| Goal of the exercise |
Give the number of lines in the records below that contain the word "center", and nothing more.

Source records
Segment Open

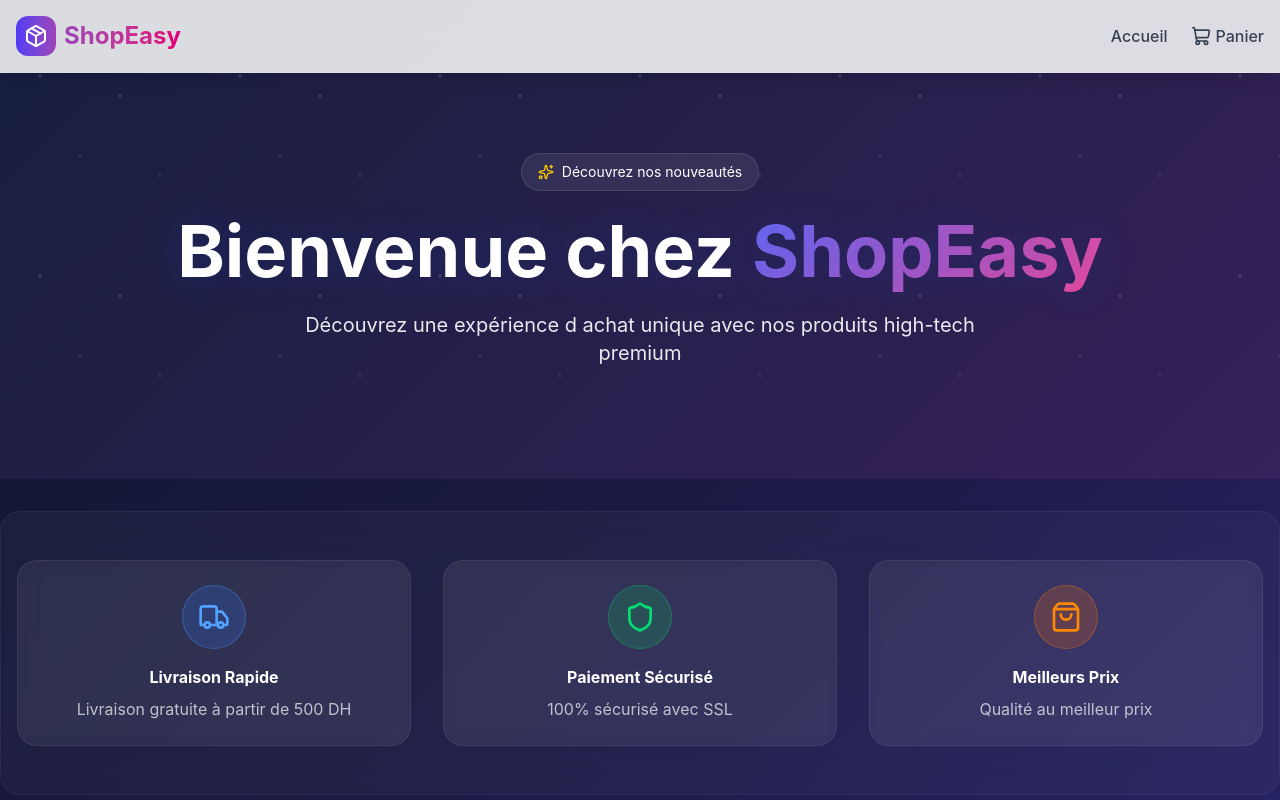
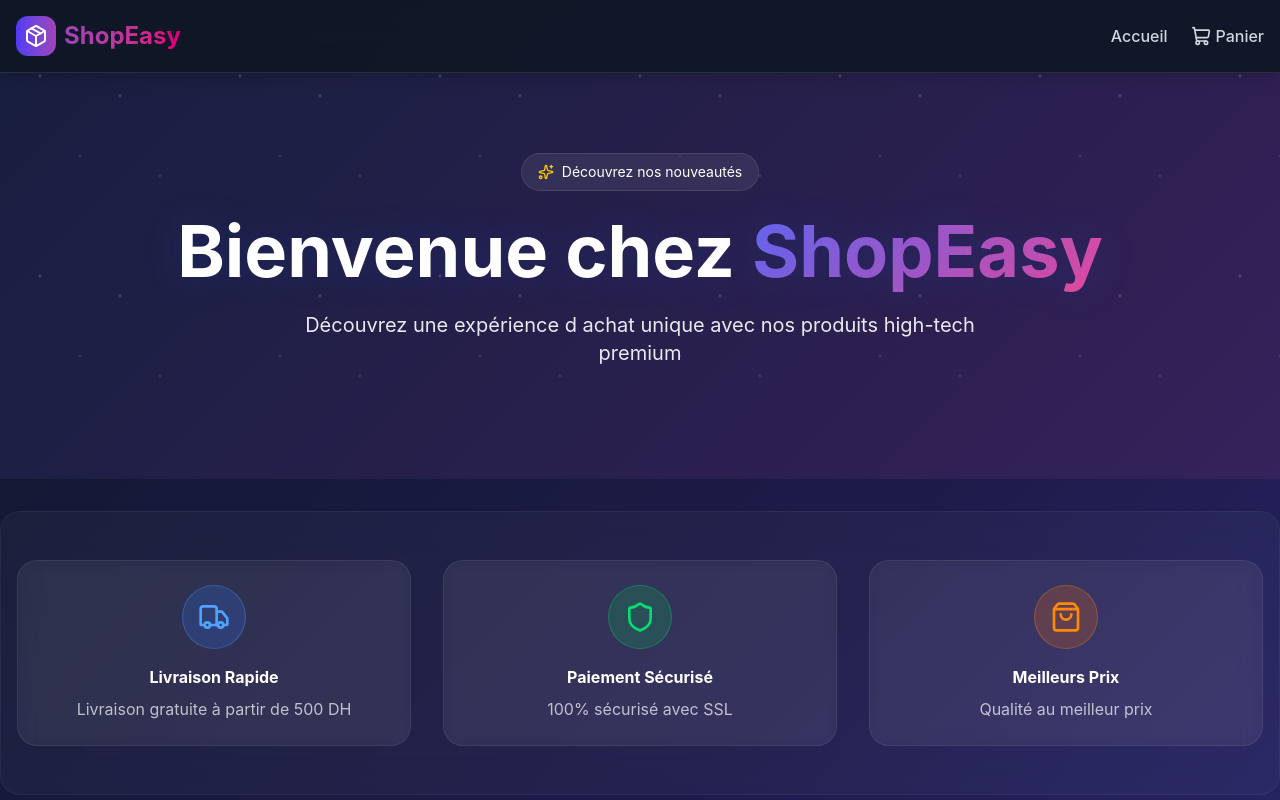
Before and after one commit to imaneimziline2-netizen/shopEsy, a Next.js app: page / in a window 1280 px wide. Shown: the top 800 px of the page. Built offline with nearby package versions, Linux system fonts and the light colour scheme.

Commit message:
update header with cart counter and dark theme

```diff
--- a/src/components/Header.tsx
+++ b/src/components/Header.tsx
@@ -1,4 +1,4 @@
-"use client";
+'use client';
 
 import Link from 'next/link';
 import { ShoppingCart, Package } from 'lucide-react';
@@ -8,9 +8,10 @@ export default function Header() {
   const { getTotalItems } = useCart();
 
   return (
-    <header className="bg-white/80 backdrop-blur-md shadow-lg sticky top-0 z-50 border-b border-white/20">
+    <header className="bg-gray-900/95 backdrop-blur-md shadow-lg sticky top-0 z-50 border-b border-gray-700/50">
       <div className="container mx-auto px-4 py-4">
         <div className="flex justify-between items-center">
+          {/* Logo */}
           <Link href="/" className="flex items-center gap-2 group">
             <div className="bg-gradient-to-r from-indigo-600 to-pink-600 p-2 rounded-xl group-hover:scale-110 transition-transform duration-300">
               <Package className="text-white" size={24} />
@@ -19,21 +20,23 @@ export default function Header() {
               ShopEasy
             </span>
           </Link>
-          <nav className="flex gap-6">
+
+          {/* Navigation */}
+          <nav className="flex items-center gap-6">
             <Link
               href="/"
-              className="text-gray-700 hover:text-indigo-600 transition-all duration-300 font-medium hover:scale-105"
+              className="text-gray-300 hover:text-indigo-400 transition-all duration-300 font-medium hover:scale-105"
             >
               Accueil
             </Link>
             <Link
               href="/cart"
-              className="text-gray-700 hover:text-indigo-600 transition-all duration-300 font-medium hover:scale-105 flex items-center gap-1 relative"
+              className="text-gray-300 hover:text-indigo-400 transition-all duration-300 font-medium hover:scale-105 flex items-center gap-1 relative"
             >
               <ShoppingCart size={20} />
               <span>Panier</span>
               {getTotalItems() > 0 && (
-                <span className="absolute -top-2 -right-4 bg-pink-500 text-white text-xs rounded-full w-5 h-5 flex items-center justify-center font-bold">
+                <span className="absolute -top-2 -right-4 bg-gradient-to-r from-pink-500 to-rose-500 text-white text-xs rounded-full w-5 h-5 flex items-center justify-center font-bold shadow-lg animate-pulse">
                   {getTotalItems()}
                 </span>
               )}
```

Segment Closed
Segment Open

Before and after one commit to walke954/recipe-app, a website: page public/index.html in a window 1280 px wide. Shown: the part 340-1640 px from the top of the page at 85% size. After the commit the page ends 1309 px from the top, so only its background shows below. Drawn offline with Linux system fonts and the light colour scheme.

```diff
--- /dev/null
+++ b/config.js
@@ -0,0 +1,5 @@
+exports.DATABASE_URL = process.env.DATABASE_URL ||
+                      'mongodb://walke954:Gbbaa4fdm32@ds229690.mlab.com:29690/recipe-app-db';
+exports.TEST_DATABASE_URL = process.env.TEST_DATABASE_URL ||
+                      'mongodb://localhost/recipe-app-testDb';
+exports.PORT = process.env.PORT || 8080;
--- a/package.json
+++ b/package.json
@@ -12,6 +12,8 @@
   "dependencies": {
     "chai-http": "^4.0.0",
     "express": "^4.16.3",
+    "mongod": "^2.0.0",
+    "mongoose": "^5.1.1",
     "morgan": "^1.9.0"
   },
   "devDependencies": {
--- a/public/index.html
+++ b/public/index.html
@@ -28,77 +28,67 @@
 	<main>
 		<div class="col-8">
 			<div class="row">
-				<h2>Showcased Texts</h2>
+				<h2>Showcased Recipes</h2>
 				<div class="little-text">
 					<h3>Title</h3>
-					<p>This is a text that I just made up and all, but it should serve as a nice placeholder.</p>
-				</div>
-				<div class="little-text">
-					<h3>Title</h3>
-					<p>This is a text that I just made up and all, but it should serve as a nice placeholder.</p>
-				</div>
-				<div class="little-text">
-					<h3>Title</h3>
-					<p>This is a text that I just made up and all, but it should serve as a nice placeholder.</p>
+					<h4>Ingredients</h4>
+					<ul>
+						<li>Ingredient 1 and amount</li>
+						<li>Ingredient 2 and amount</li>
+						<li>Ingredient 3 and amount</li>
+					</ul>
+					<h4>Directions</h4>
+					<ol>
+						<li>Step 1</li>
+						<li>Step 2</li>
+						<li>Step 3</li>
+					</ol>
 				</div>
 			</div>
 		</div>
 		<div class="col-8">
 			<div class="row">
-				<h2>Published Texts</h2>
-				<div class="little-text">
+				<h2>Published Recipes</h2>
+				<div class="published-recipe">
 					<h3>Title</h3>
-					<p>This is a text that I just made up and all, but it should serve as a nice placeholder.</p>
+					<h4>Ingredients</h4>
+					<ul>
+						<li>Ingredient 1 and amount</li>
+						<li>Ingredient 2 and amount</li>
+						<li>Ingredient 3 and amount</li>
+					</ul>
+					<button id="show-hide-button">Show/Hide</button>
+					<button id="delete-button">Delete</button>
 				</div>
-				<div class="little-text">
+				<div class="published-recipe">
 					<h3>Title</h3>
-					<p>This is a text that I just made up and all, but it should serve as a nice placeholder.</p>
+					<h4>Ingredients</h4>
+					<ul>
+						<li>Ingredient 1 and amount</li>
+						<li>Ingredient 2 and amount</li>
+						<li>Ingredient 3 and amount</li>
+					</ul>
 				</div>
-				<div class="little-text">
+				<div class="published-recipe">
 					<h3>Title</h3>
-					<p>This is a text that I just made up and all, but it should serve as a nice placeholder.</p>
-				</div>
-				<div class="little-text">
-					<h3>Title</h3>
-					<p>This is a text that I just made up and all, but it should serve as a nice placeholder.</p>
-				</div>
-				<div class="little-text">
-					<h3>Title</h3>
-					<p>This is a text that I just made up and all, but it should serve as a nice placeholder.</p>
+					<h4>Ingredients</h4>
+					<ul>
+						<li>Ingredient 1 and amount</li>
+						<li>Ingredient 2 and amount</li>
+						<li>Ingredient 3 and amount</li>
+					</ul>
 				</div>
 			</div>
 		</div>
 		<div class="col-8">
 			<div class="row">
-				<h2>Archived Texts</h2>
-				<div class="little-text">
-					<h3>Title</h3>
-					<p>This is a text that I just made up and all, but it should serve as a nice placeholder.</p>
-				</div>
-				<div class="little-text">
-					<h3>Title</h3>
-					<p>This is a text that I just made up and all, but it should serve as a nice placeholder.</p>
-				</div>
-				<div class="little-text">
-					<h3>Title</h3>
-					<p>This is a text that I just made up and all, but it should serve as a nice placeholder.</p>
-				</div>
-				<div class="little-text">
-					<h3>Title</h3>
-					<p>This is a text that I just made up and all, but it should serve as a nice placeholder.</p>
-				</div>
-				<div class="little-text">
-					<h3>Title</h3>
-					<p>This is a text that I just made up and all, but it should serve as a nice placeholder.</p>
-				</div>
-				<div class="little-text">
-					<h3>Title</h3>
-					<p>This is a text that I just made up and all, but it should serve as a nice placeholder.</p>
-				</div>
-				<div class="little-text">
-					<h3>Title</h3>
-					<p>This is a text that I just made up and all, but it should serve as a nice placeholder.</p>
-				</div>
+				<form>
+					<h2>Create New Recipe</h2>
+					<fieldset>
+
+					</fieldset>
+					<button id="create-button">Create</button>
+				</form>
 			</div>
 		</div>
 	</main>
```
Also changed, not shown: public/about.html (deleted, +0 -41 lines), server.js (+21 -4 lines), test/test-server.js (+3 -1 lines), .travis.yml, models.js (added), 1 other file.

Segment Closed
Segment Open

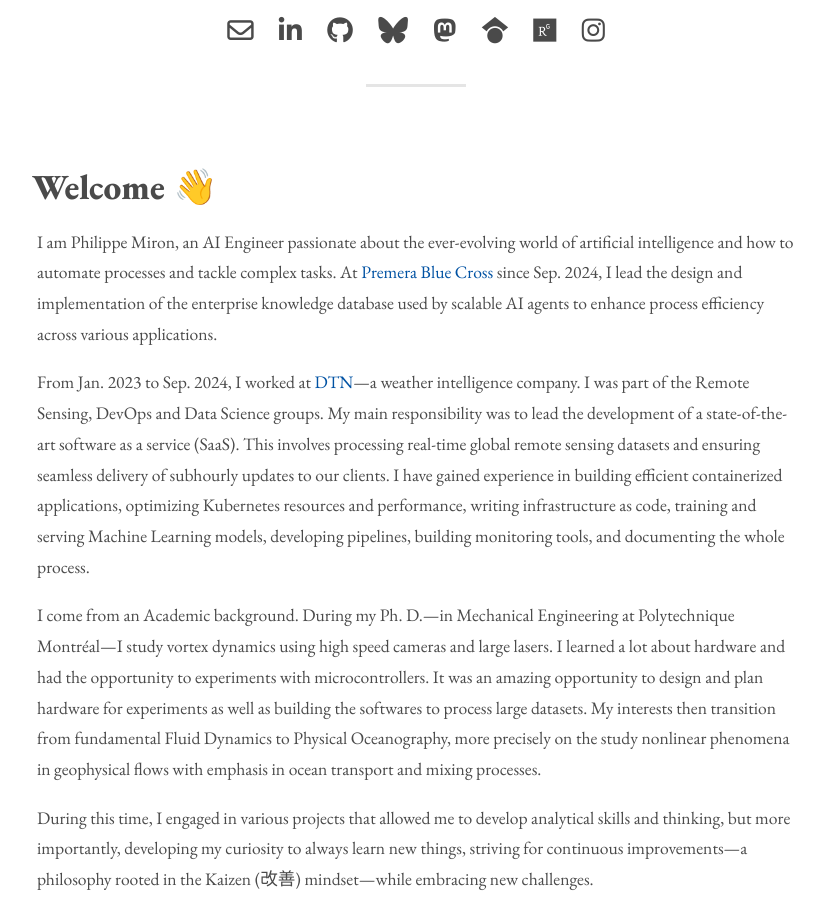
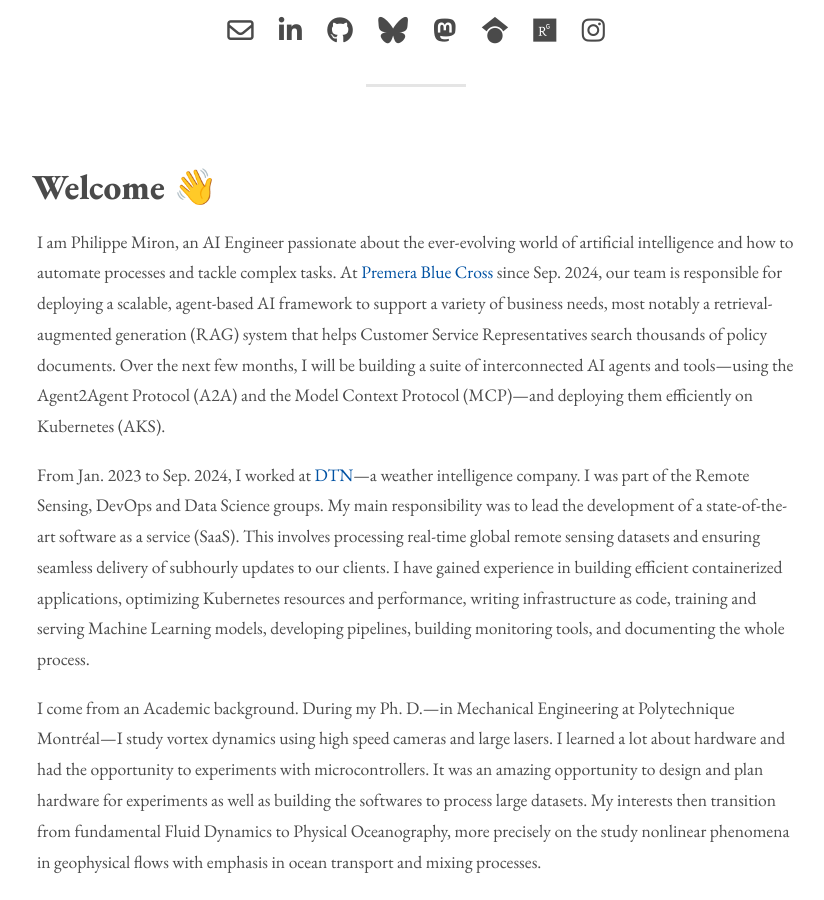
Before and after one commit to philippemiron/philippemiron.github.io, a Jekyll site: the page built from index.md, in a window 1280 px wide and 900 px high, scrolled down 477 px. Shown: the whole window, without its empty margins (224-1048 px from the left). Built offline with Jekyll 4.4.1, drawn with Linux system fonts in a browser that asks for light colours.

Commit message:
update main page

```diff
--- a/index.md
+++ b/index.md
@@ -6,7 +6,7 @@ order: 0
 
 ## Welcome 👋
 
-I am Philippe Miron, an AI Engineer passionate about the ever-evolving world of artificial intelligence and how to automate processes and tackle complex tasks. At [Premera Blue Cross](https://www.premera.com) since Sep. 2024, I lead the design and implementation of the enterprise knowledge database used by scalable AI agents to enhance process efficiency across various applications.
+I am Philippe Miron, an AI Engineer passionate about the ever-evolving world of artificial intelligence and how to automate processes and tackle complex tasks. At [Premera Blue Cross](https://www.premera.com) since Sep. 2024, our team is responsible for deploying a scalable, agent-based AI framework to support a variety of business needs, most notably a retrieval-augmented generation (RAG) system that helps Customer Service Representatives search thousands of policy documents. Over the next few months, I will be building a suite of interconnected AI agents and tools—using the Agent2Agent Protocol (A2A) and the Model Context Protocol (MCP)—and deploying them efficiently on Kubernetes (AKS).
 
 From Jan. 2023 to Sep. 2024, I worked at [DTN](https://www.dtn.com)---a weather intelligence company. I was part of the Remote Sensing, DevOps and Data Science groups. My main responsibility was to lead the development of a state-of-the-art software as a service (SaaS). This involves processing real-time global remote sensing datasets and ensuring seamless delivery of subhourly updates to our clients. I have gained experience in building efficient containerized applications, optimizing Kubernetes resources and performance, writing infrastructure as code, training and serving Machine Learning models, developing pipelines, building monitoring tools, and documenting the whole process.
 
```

Segment Closed

| Result of this exercise |
7